ALICANTE, Spain (Reuters) - Bruised and battered policymakers trying to steer the global economy through the current economic storm might empathise with the sailors exposed to the giant waves, hurricane-force winds and extreme temperatures of the Volvo Ocean Race.
The eight-month, 39,000-nautical mile slog across some of the world’s stormiest seas is considered one of the toughest events in sport, as well as one of the most prestigious.
Despite the obvious attraction for companies keen to exploit its glamorous reputation and global reach, including stopovers in such fast-growing markets as China, Brazil and Abu Dhabi, it has not been immune to the financial crisis.
To stay in business, organisers have been forced, partly at the urging of sponsors, to introduce around 100 changes to the rules that race chief executive officer Knut Frostad says have cut the cost of winning by half.
Exact figures are hard to pin down but the six teams competing in the latest edition — down from eight in 2008-09 — are probably spending around 50 million euros on their campaigns, compared with anything up to around 100 million previously, according to an industry source who asked not to be identified by name.
Joint owners Volvo Car Corporation and Volvo Group each put in around 11 million euros, the source said.
In an interview with Reuters at race headquarters in Alicante, Spain, Frostad, a Norwegian who has competed in four editions of the event, said the cost-cutting measures would be expanded for the next race starting in Alicante in 2014.
“We have to adapt to anything that happens so if there is a difficult economic environment we adapt to that too,” Frostad said, adding that some companies who were planning to fund entries this time around had pulled out.
“The crisis started showing itself in 2008 already and when I began this cost-reduction programme for the teams the sponsors said great.
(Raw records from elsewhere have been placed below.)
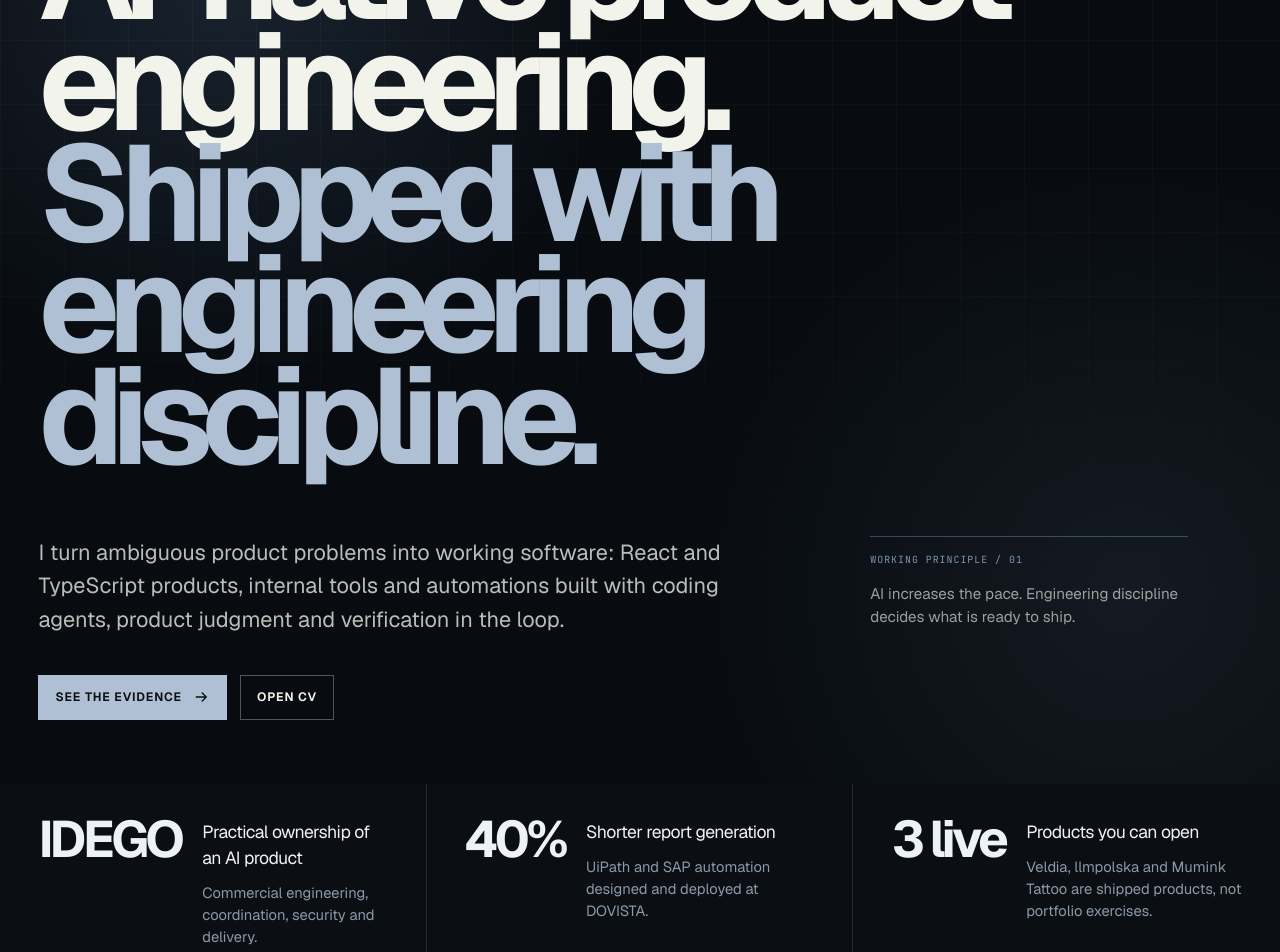
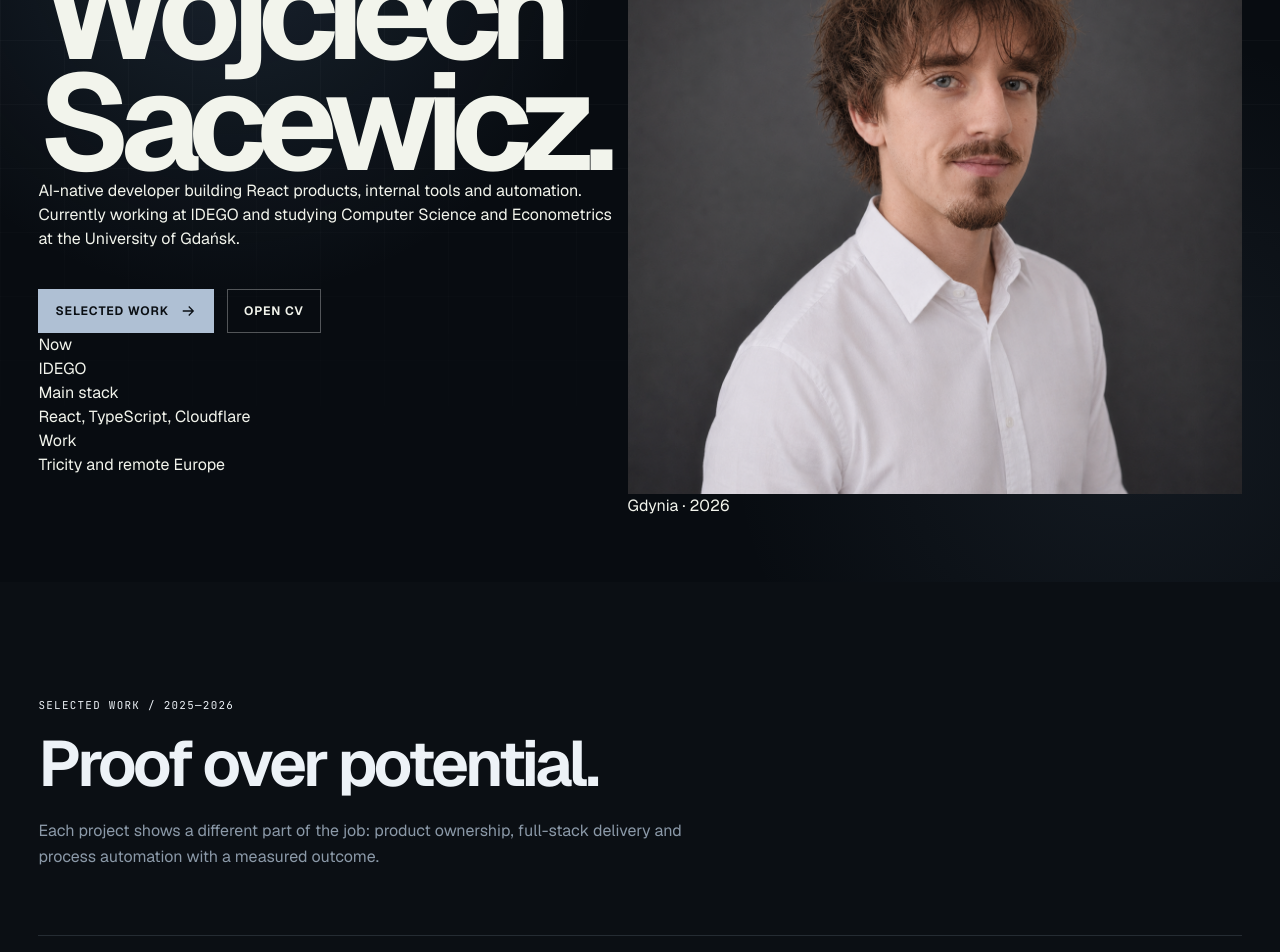
Before and after one commit to wojciechsacewicz/portfolio, a React (Vite) app: page / in a window 1280 px wide. Shown: the part 280-1232 px from the top of the page. Built offline with nearby package versions, Linux system fonts and the light colour scheme.

Commit message:
replace oversized slogan hero

```diff
--- a/src/features/hero/HeroModule.tsx
+++ b/src/features/hero/HeroModule.tsx
@@ -1,60 +1,49 @@
 import { ActionLink } from '../../components/InterfaceElements';
-import { portfolioContent, proofPoints } from '../../content/portfolioContent';
 import './hero-module.css';
-
-function ProofStrip() {
-  return (
-    <section className="proof-strip" aria-label="Verified proof points">
-      {proofPoints.map((point) => (
-        <article key={point.value} className="proof-card" data-reveal>
-          <strong>{point.value}</strong>
-          <div>
-            <h2>{point.label}</h2>
-            <p>{point.note}</p>
-          </div>
-        </article>
-      ))}
-    </section>
-  );
-}
 
 export function HeroModule() {
   return (
-    <>
     <section className="hero" id="top">
       <div className="hero-grid-lines" aria-hidden="true" />
 
       <div className="hero-copy" data-hero-copy>
-          <p className="eyebrow">
-            {portfolioContent.person.name} · AI-native developer · {portfolioContent.person.locationShort}
+        <p className="eyebrow">Wojciech Sacewicz · Tricity, Poland</p>
+        <h1>Wojciech Sacewicz.</h1>
+        <p className="hero-role">
+          AI-native developer building React products, internal tools and automation.
         </p>
-          <h1>
-            AI-native product engineering.
-            <span>Shipped with engineering discipline.</span>
-          </h1>
-          <div className="hero-support">
-            <p className="hero-lead">
-              I turn ambiguous product problems into working software: React and TypeScript
-              products, internal tools and automations built with coding agents, product
-              judgment and verification in the loop.
+        <p className="hero-summary">
+          Currently working at IDEGO and studying Computer Science and Econometrics at the
+          University of Gdańsk.
         </p>
-            <div className="hero-principle">
-              <span>Working principle / 01</span>
-              <p>
-                AI increases the pace. Engineering discipline decides what is ready to ship.
-              </p>
-            </div>
-          </div>
+
         <div className="hero-actions">
-            <ActionLink variant="primary" href="#work">See the evidence</ActionLink>
+          <ActionLink variant="primary" href="#work">Selected work</ActionLink>
           <ActionLink variant="secondary" href="/cv-portfolio-en.pdf" showArrow={false}>
             Open CV
           </ActionLink>
         </div>
+
+        <dl className="hero-facts" aria-label="Current professional details">
+          <div>
+            <dt>Now</dt>
+            <dd>IDEGO</dd>
           </div>
+          <div>
+            <dt>Main stack</dt>
+            <dd>React, TypeScript, Cloudflare</dd>
+          </div>
+          <div>
+            <dt>Work</dt>
+            <dd>Tricity and remote Europe</dd>
+          </div>
+        </dl>
+      </div>
+
+      <figure className="hero-portrait" data-reveal>
+        <img src="/assets/wojtek-profile.png" alt="Wojciech Sacewicz" />
+        <figcaption>Gdynia · 2026</figcaption>
+      </figure>
     </section>
-
-      <ProofStrip />
-    </>
   );
 }
```
Lines whose indentation alone changed are shown as unchanged.
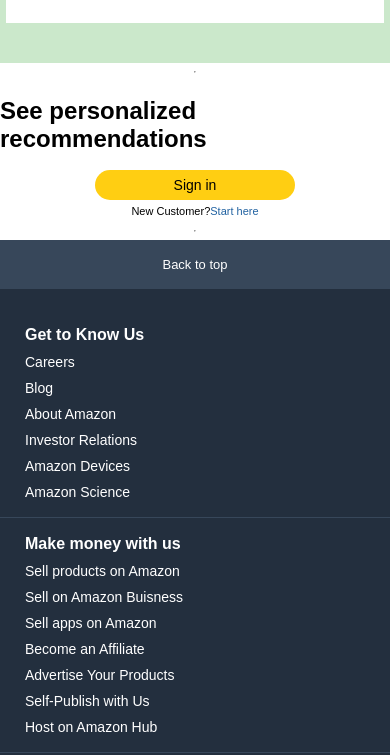
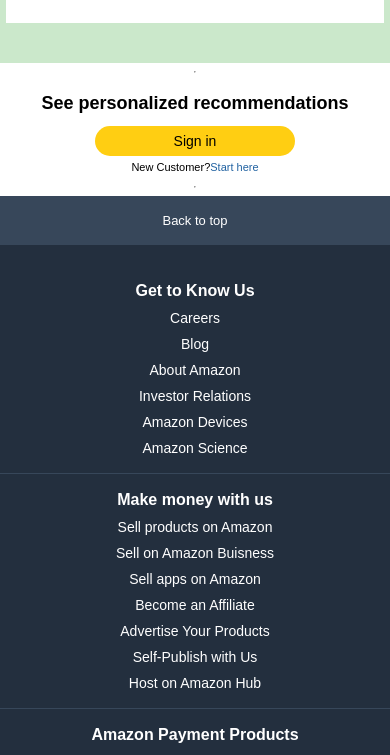
Before and after one commit to aditip01-cloud/amazon-clone, a plain HTML site: page index.html in a window 390 px wide. Shown: the part 2511-3266 px from the top of the page. Drawn offline with Linux system fonts and the light colour scheme.

Commit message:
Fix mobile responsiveness - footer alignment

```diff
--- a/clone.css
+++ b/clone.css
@@ -697,6 +697,19 @@
         height: auto;
     }
 
+    .abovefooter {
+        text-align: center;
+        align-items: center;
+        width: 100%;
+        box-sizing: border-box;
+        padding: 0 10px;
+    }
+
+    .abovefooter h1 {
+        font-size: 18px;
+        text-align: center;
+    }
+
     .know {
         flex-direction: column;
         width: 100%;
@@ -709,6 +722,16 @@
         padding: 12px 20px;
         border-bottom: 1px solid #37475A;
         box-sizing: border-box;
+        align-items: center;
+        text-align: center;
+    }
+
+    .on h1, .pi h1, .tw h1, .ti h1 {
+        text-align: center;
+    }
+
+    .on a, .pi a, .tw a, .ti a {
+        text-align: center;
     }
 
     .conditions {
```
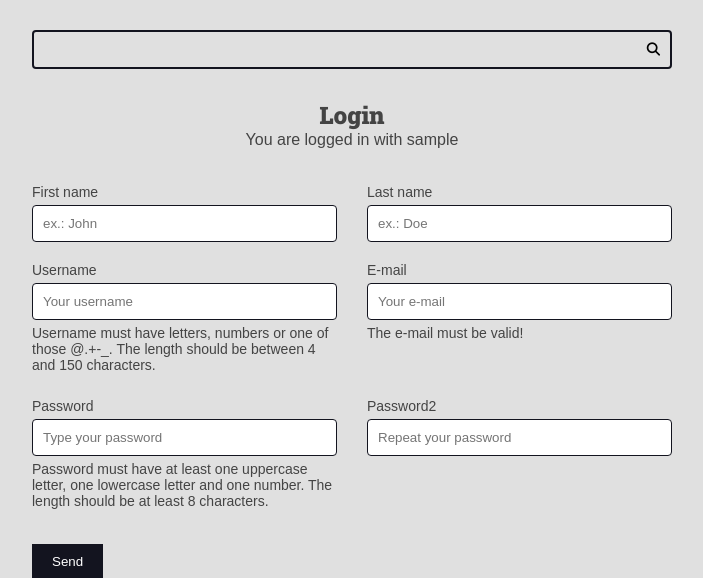
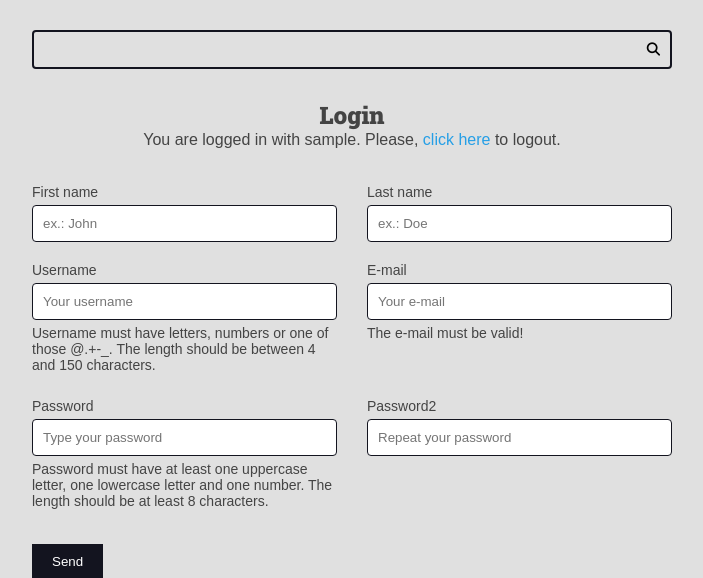
Before and after one commit to rt-oliveira/curso-django-projeto1, a Django app: template authors/templates/authors/pages/login.html in a window 1280 px wide. Shown: the part 113-691 px from the top of the page, without its empty margins (288-991 px from the left). Run offline with Django 4.2, Linux system fonts and the light colour scheme; the template is opened without the code that fills it: values that come from a table or form of the project are taken from there, others are empty; the visitor is signed in with stand-in values (Sample User, id 1); some libraries are stand-ins or nearby versions.

Commit message:
Adicionada camada de segurança ao deslogar do sistema.

```diff
--- a/authors/templates/authors/pages/login.html
+++ b/authors/templates/authors/pages/login.html
@@ -7,7 +7,15 @@
 	<h2>Login</h2>
 
 	{% if request.user.is_authenticated %}
-		<p>You are logged in with {{ request.user.username }}</p>
+		<div>You are logged in with
+			{{ request.user.username }}.
+			Please,
+			<form class="inline-form" action="{% url 'authors:logout' %}" method="POST">
+				{% csrf_token %}
+				<input type="hidden" name="username" value="{{ request.user.username }}">
+				<button class="plaintext-button" type="submit">click here</button>
+			</form> to logout.
+		</div>
 	{% endif %}
 </div>
 
--- a/authors/urls.py
+++ b/authors/urls.py
@@ -8,5 +8,6 @@ urlpatterns = [
     path('register/', views.register_view, name='register'),
     path('register/create/', views.register_create, name='register_create'),
     path('login/', views.login_view, name='login'),
-    path('login/create/', views.login_create, name='login_create')
+    path('login/create/', views.login_create, name='login_create'),
+    path('logout/', views.logout_view, name='logout'),
 ]
--- a/authors/views.py
+++ b/authors/views.py
@@ -75,5 +75,11 @@ def login_create(request):
 
 @login_required(login_url='authors:login', redirect_field_name='next')
 def logout_view(request):
+    if not request.POST:
+        return redirect(reverse('authors:login'))
+
+    if request.POST.get('username') != request.user.username:
+        return redirect(reverse('authors:login'))
+
     logout(request)
     return redirect(reverse('authors:login'))
--- a/base_static/global/css/styles.css
+++ b/base_static/global/css/styles.css
@@ -412,3 +412,16 @@ h1, h2, h3, h4, h5, h6 {
 		grid-template-columns: repeat(auto-fit, minmax(100%, 1fr));
 	}
 }
+
+.plaintext-button {
+	display: inline;
+	border: none;
+	background: none;
+	cursor: pointer;
+	color: var(--color-primary);
+	font-size: 1.6rem;
+}
+
+.inline-form {
+	display: inline;
+}
```
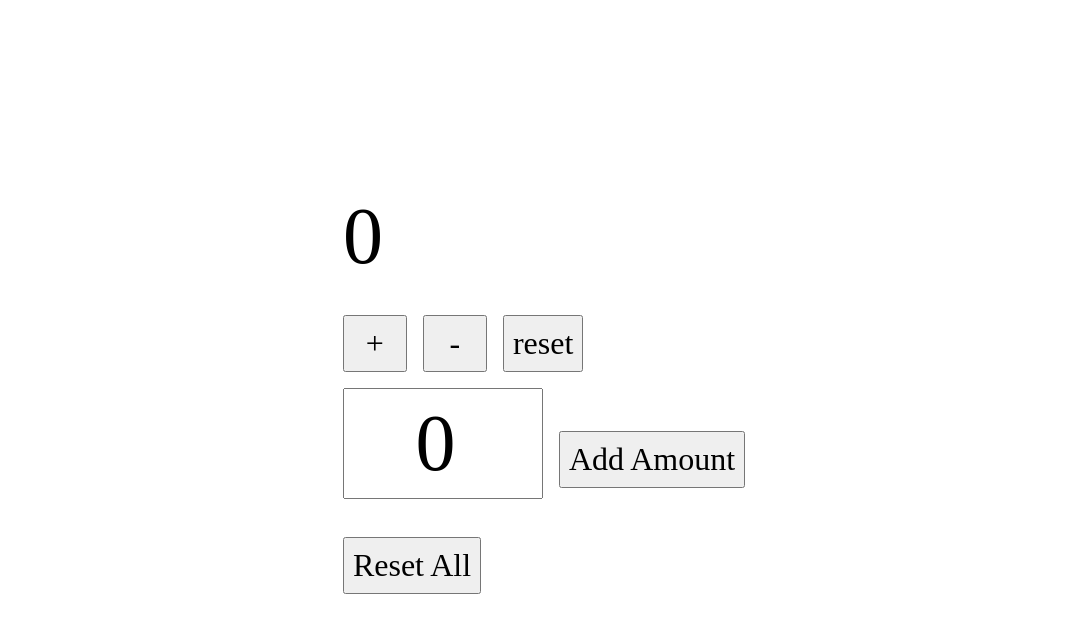
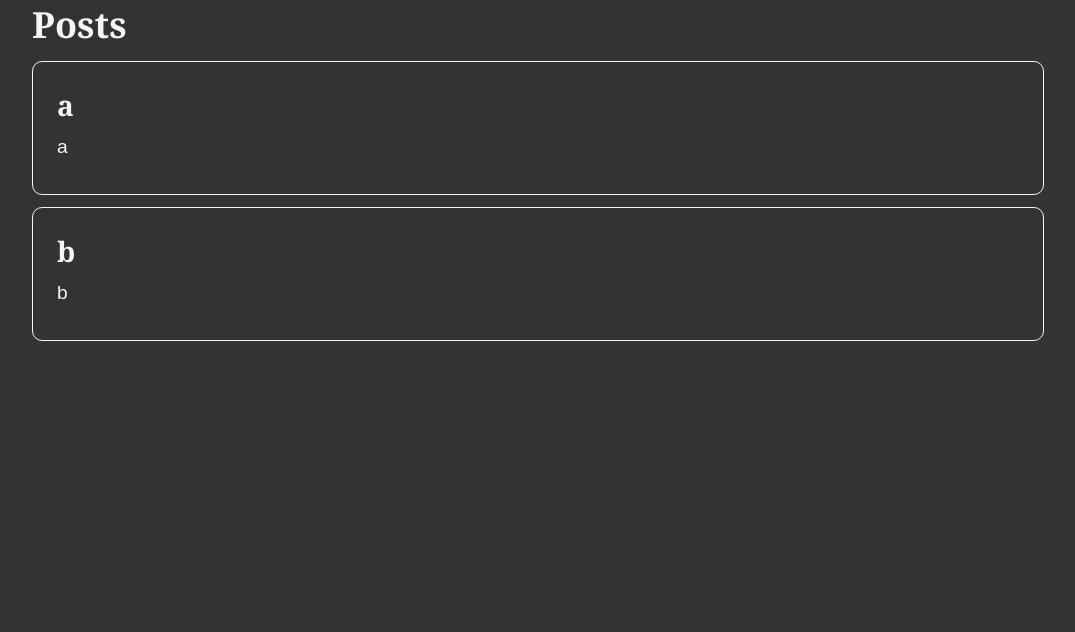
Before and after one commit to kanemds/redux-toolkit-again, a React (Create React App) app: page / in a window 1280 px wide. Shown: the top 632 px of the page, without its empty margins (96-1171 px from the left). Built offline with nearby package versions, Linux system fonts and the light colour scheme.

Commit message:
getting new project about posting data from postsSlice

```diff
--- a/src/App.css
+++ b/src/App.css
@@ -4,37 +4,66 @@
   box-sizing: border-box;
 }
 
+html {
+  font-family: Cambria, Cochin, Georgia, Times, "Times New Roman", serif;
+  background: #333;
+  color: whitesmoke;
+}
+
 body {
   min-height: 100vh;
-  font-size: 5rem;
-  display: grid;
-  place-content: center;
+  font-size: 1.5rem;
+  padding: 0 10% 10%;
 }
 
 input,
-button {
+textarea,
+button,
+select {
   font: inherit;
-  padding: 0.5rem;
+  margin-bottom: 1em;
+}
+
+main {
+  max-width: 500px;
+  margin: auto;
 }
 
 section {
+  margin-top: 1em;
+}
+
+article {
+  margin: 0.5em 0.5em 0.5em 0;
+  border: 1px solid whitesmoke;
+  border-radius: 10px;
+  padding: 1em;
+}
+
+h1 {
+  font-size: 3.5rem;
+}
+
+p {
+  font-family: Arial, Helvetica, sans-serif;
+  line-height: 1.4;
+  font-size: 1.2rem;
+  margin: 0.5em 0;
+}
+
+form {
   display: flex;
   flex-direction: column;
-  justify-content: center;
-  align-items: center;
 }
 
-input {
-  text-align: center;
-  max-width: 2.5em;
+.postCredit {
+  font-size: 1rem;
 }
 
-button {
-  font-size: 2rem;
-  margin: 0.5em 0 0.5em 0.5em;
-  min-width: 2em;
+.reactionButton {
+  margin: 0 0.25em 0 0;
+  background: transparent;
+  border: none;
+  color: whitesmoke;
+  font-size: 1rem;
 }
-
-button:first-child {
-  margin-left: 0;
-}
--- a/src/App.js
+++ b/src/App.js
@@ -1,10 +1,11 @@
 import './App.css'
-import Counter from './redux/features/counter/Counter'
+import PostsList from './redux/features/posts/PostsList'
+
 
 function App() {
   return (
     <div className="App">
-      <Counter />
+      <PostsList />
     </div>
   )
 }
--- /dev/null
+++ b/src/redux/features/posts/PostsList.js
@@ -0,0 +1,25 @@
+import React from 'react'
+import { useSelector } from 'react-redux'
+import { selectAllPosts } from './postsSlice'
+
+const PostsList = () => {
+
+  // by exporting selectAllPosts, prevent future changes on the slice
+  const posts = useSelector(selectAllPosts)
+
+  const renderPosts = posts.map(post =>
+    <article key={post.id}>
+      <h3>{post.title}</h3>
+      <p>{post.content.substring(0, 100)}</p>
+    </article>
+  )
+
+  return (
+    <div>
+      <h2>Posts</h2>
+      {renderPosts}
+    </div>
+  )
+}
+
+export default PostsList
--- /dev/null
+++ b/src/redux/features/posts/postsSlice.js
@@ -0,0 +1,18 @@
+import { createSlice } from "@reduxjs/toolkit"
+
+const initialState = [
+  { id: '1', title: 'a', content: 'a' },
+  { id: '2', title: 'b', content: 'b' },
+]
+
+const postsSlice = createSlice({
+  name: 'posts',
+  initialState,
+  reducers: {
+
+  }
+})
+
+export const selectAllPosts = (state) => state.posts
+
+export default postsSlice.reducer
--- a/src/redux/store.js
+++ b/src/redux/store.js
@@ -1,8 +1,9 @@
 import { configureStore } from "@reduxjs/toolkit"
-import counterReducer from "./features/counter/counterSlice"
+
+import postsReducer from "./features/posts/postsSlice"
 
 export const store = configureStore({
   reducer: {
-    counter: counterReducer
+    posts: postsReducer
   }
 })
```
This is exactly what we are doing in our companies. Continue and we need to see it happening.
“Making the race sustainable is also about making sure it’s long-term and it works for the sponsors.”
The six teams, backed by companies including sports apparel firm Puma, shoe and clothing maker Camper and telecommunications provider Telefonica, depart Alicante in their elegant 70-foot yachts on Saturday bound for Cape Town, the opening ocean leg of the race which ends in Galway, Ireland in July.
They will leave behind a purpose-built race village designed to lure thousands of sailing enthusiasts and other consumers.
Sailing has a relatively small yet affluent target group, with a higher-than-average proportion of new car buyers, according to Marcel Cordes, an executive director at Cologne-based consulting firm Sport+Markt.
That may help explain why the Volvo Ocean Race stays afloat and continues to attract sponsors even as many sporting events are losing support and struggling to make ends meet.
The villages also provide a glitzy venue for companies to woo customers.
Volvo Group and Volvo Car Corporation announced on Saturday they would continue their commitment to the race beyond the current edition, suggesting the right choice of sporting event can still be a valuable marketing tool even in tough times.
“We see this as a long-term investment and it’s very important that we keep on doing it,” Volvo Group chief executive Olaf Persson, a keen sailor in his youth, told Reuters.
“It’s something that distinguishes us from the competition and when things are slowing down and the competition gets even harder then it’s very good to have this kind of vehicle.”
Perched on a giant red cushion on top of the “Puma Quad”, a box-like structure showcasing the Germany-based firm, chief executive Franz Koch explains that the Volvo Ocean Race is a key weapon in their push into sailing apparel.
The sporting goods industry was “fairly well prepared” to cope with the economic slowdown, the 32-year-old Koch, a former professional field hockey player, told Reuters, adding that the high-value sailing sector seemed particularly buoyant.
“We are in the sailing space for the long haul,” Koch said.
“We want to build a proper commercial business around it and sailing is the technical research and development centre for our functional products.
“The Volvo Ocean Race is the perfect vehicle for us given that it’s one of the most prestigious races in the world.”
Puma, like several of the sponsors, is hoping to use the stopover in the port of Sanya, China to help promote its business. China is also an important market for Volvo Group, which makes construction equipment and commercial vehicles.
“When you look at their current size and growth potential the top two markets are probably the U.S. and China,” Puma’s Koch said.
“It’s very important for us to be successful in China in the long term and the stopover in Sanya will of course help to raise more brand awareness.”
Volvo’s Persson added: “Definitely the Sanya stopover is important and if you look at the construction equipment market we are now number one in China.
“This gives us an opportunity in Sanya to invite customers to get a better coverage of the brand in China which is also very important.”
Race partner Inmarsat, which provides the satellite communications used to track teams and transmit the live video footage provided to the world’s media, is convinced of the value of its involvement in the race despite the severe downturn in the maritime sector.
“It is true that this is a very difficult time for companies and it is true that investment decisions such as sponsorship are under increased scrutiny,” Chris McLaughlin, vice president for external affairs, told Reuters.
“The various stops around the world are also very helpful to us,” he added.
“They mean we can reach people we otherwise might not visit other than at trade shows and exhibitions.
“We like to think that the event demonstrates to our customers that even at extremes Inmarsat works and that makes the race work for us.”
Editing by Ed Osmond